U.S. Metal Manufacturers to President Trump: No New Aluminum Tariffs on Canada
The Coalition of American Metal Manufacturers and Users (CAMMU) issued the following statement against enacting the Section 232 tariffs on Canada.
The Coalition of American Metal Manufacturers and Users (CAMMU) issued the following statement against enacting the Section 232 tariffs against Canada:
“The Coalition of American Metal Manufacturers and Users strongly urges President Trump to refrain from re-imposing Section 232 tariffs on aluminum imports from Canada. Tariffs are taxes (www.tariffsaretaxes.org), and the last thing that U.S. manufacturers need is for the government to tax an important input like aluminum while these companies are dealing with unprecedented challenges resulting from the COVID-19 pandemic. Manufacturing is the backbone of the U.S. economy, and raising costs on aluminum-using manufacturers will result in lost jobs and a slower recovery. Imposition of quotas on imports of aluminum from Canada would have similar negative consequences for U.S. manufacturers, increasing prices and disrupting supplies.
The North American supply chain is integrated and U.S. aluminum-using manufacturers need a reliable supply of aluminum materials. U.S. aluminum manufacturers cannot meet demand, as they can only supply approximately one-third of demand. Most of the U.S. aluminum sector opposes reinstating tariffs because they understand that it will hurt their customers.
CAMMU continues to call on the President to terminate the Section 232 tariffs on steel and aluminum imports. U.S. manufacturers have paid billions of dollars in tariffs over the past two years, money that could be used for hiring workers, capital investment and research & development, all critical elements for the manufacturing sector to recover from the recession caused by the pandemic.

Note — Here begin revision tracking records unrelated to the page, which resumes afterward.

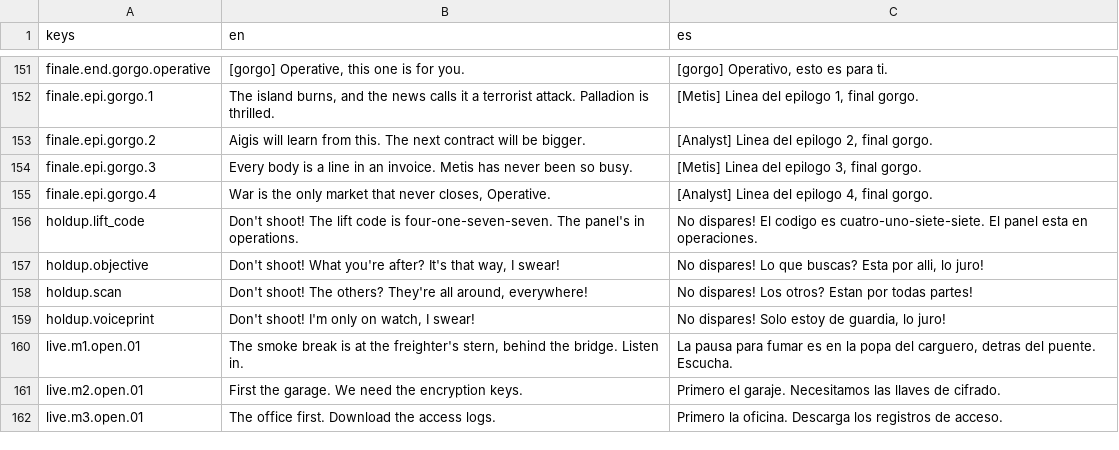
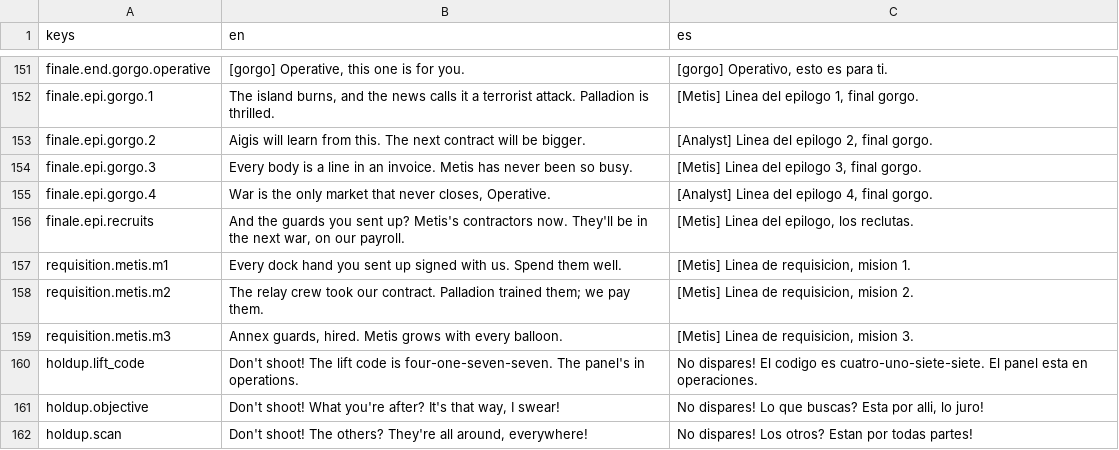
Before and after one commit to CamiloParraS/codename-DORO, a CSV file: text/lines.csv, drawn as a sheet; only a part is shown, gaps mark what is left out; the shorter side is filled out with more unchanged rows; the diff names each change by its address in the sheet, - before the commit and + after, or states it on an @@ line.

Commit message:
feat(requisition): Recruit points, upgrades, S-rank items and the Requisition screen
Fultoned guards bank Recruit points on a first-clear commit (x1.5 on an S), spent between
Missions on four slot-saved upgrades; a first S unlocks the Mission's item. First clears
wear the gear, replays and Free mode the base kit. The Epilogue gains the Recruits line.

```diff
--- a/text/lines.csv
+++ b/text/lines.csv
+row 156: finale.epi.recruits | And the guards you sent up? Metis's contractors now. They'll be in the next war, on our payroll. | [Metis] Linea del epilogo, los reclutas.
+row 157: requisition.metis.m1 | Every dock hand you sent up signed with us. Spend them well. | [Metis] Linea de requisicion, mision 1.
+row 158: requisition.metis.m2 | The relay crew took our contract. Palladion trained them; we pay them. | [Metis] Linea de requisicion, mision 2.
+row 159: requisition.metis.m3 | Annex guards, hired. Metis grows with every balloon. | [Metis] Linea de requisicion, mision 3.
```
Also changed, not shown: 17 other files.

The Coalition of American Metal Manufacturers and Users is a broad organization of U.S. businesses and trade associations representing over 30,000 companies and over one million American workers in the manufacturing sector and the downstream supply chains of industries including aerospace, agriculture, automotive, consumer goods, construction, defense, electrical, medical, and recreational, among others.